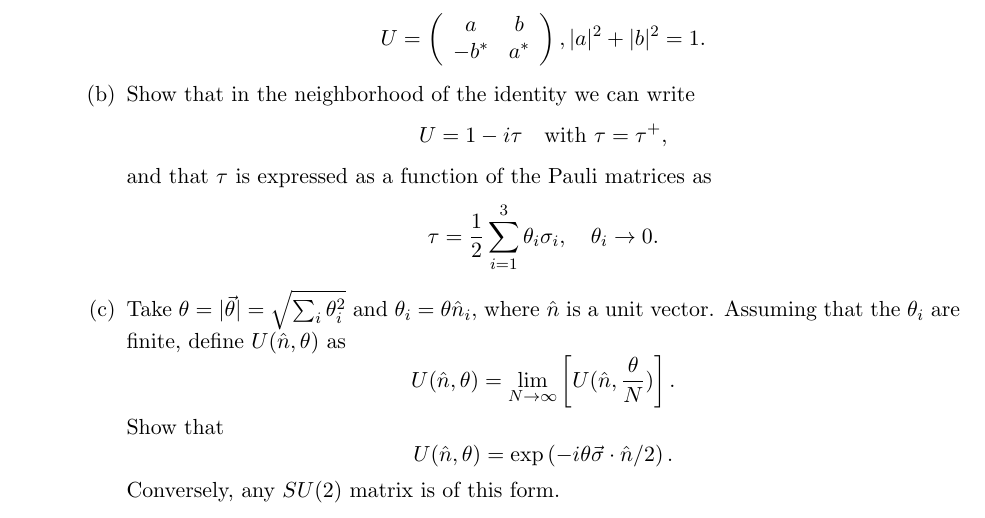
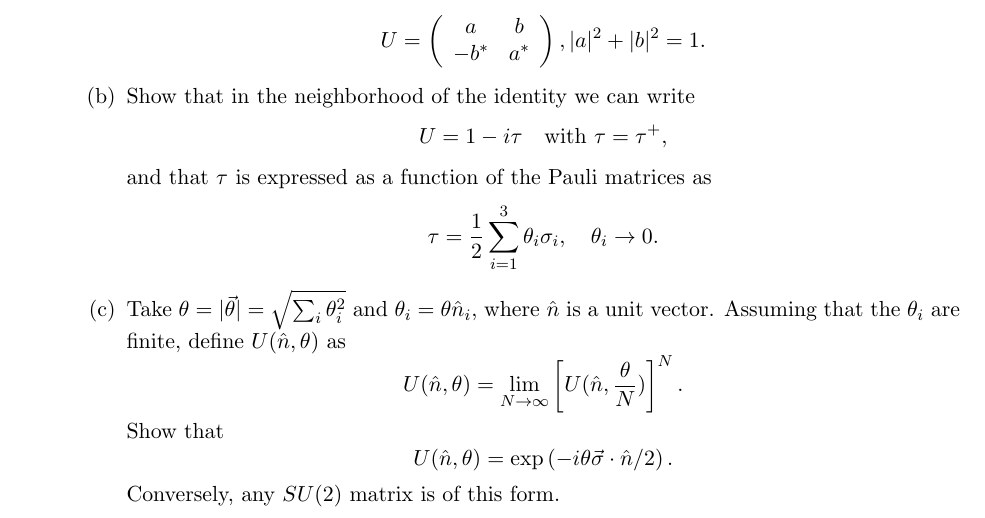
Before and after one commit to wdconinc/graduate_quantum_mechanics, a LaTeX problem sheet (homework/homework05.tex): part of page 1 of 3, cut so that both start at the same text. Compiled offline with pdfLaTeX.

Commit message:
Typo in homework 05, needs ^N for def of exp

```diff
--- a/homework/homework05.tex
+++ b/homework/homework05.tex
@@ -37,7 +37,7 @@ All of the following questions are Category C assignment questions; you are welc
     and that $\tau$ is expressed as a function of the Pauli matrices as
     $$ \tau = \frac{1}{2} \sum_{i=1}^{3} \theta_i \sigma_i, \quad \theta_i \to 0. $$
     \item Take $\theta = |\vec{\theta}| = \sqrt{\sum_i \theta_i^2}$ and $\theta_i = \theta \hat{n}_i$, where $\hat{n}$ is a unit vector. Assuming that the $\theta_i$ are finite, define $U(\hat{n},\theta)$ as
-    $$ U(\hat{n},\theta) = \lim_{N\to\infty} \left[ U(\hat{n},\frac{\theta}{N}) \right]. $$
+    $$ U(\hat{n},\theta) = \lim_{N\to\infty} \left[ U(\hat{n},\frac{\theta}{N}) \right]^N. $$
     Show that
     $$ U(\hat{n},\theta) = \exp \left( -i\theta\vec{\sigma}\cdot\hat{n}/2 \right). $$
     Conversely, any $SU(2)$ matrix is of this form.
```
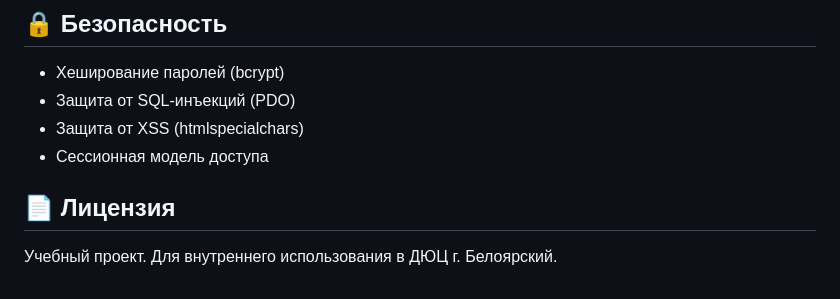
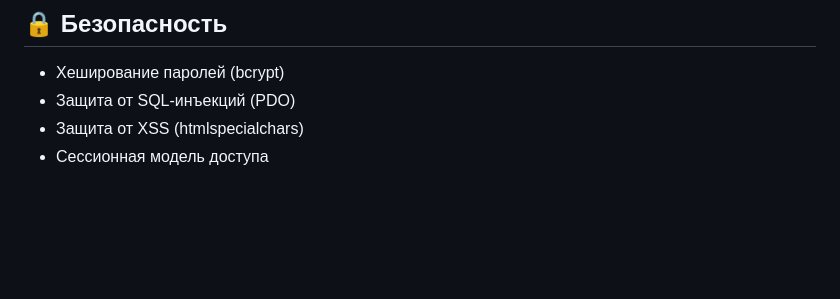
Before and after one commit to ZarinaGap/employee_journal, a Markdown page: README.md, the part around one of its changes. Rendered like a GitHub page; blank space fills up the shorter version.

```diff
--- a/README.md
+++ b/README.md
@@ -91,7 +91,3 @@
 - Защита от SQL-инъекций (PDO)
 - Защита от XSS (htmlspecialchars)
 - Сессионная модель доступа
-
-## 📄 Лицензия
-
-Учебный проект. Для внутреннего использования в ДЮЦ г. Белоярский.
```
Also changed, not shown: other parts of README.md (+2 -2 lines).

◆ ◆ ◆ ◆

Look through the material above and pick out each line holding the word "right".

-    $$ U(\hat{n},\theta) = \lim_{N\to\infty} \left[ U(\hat{n},\frac{\theta}{N}) \right]. $$
+    $$ U(\hat{n},\theta) = \lim_{N\to\infty} \left[ U(\hat{n},\frac{\theta}{N}) \right]^N. $$
     $$ U(\hat{n},\theta) = \exp \left( -i\theta\vec{\sigma}\cdot\hat{n}/2 \right). $$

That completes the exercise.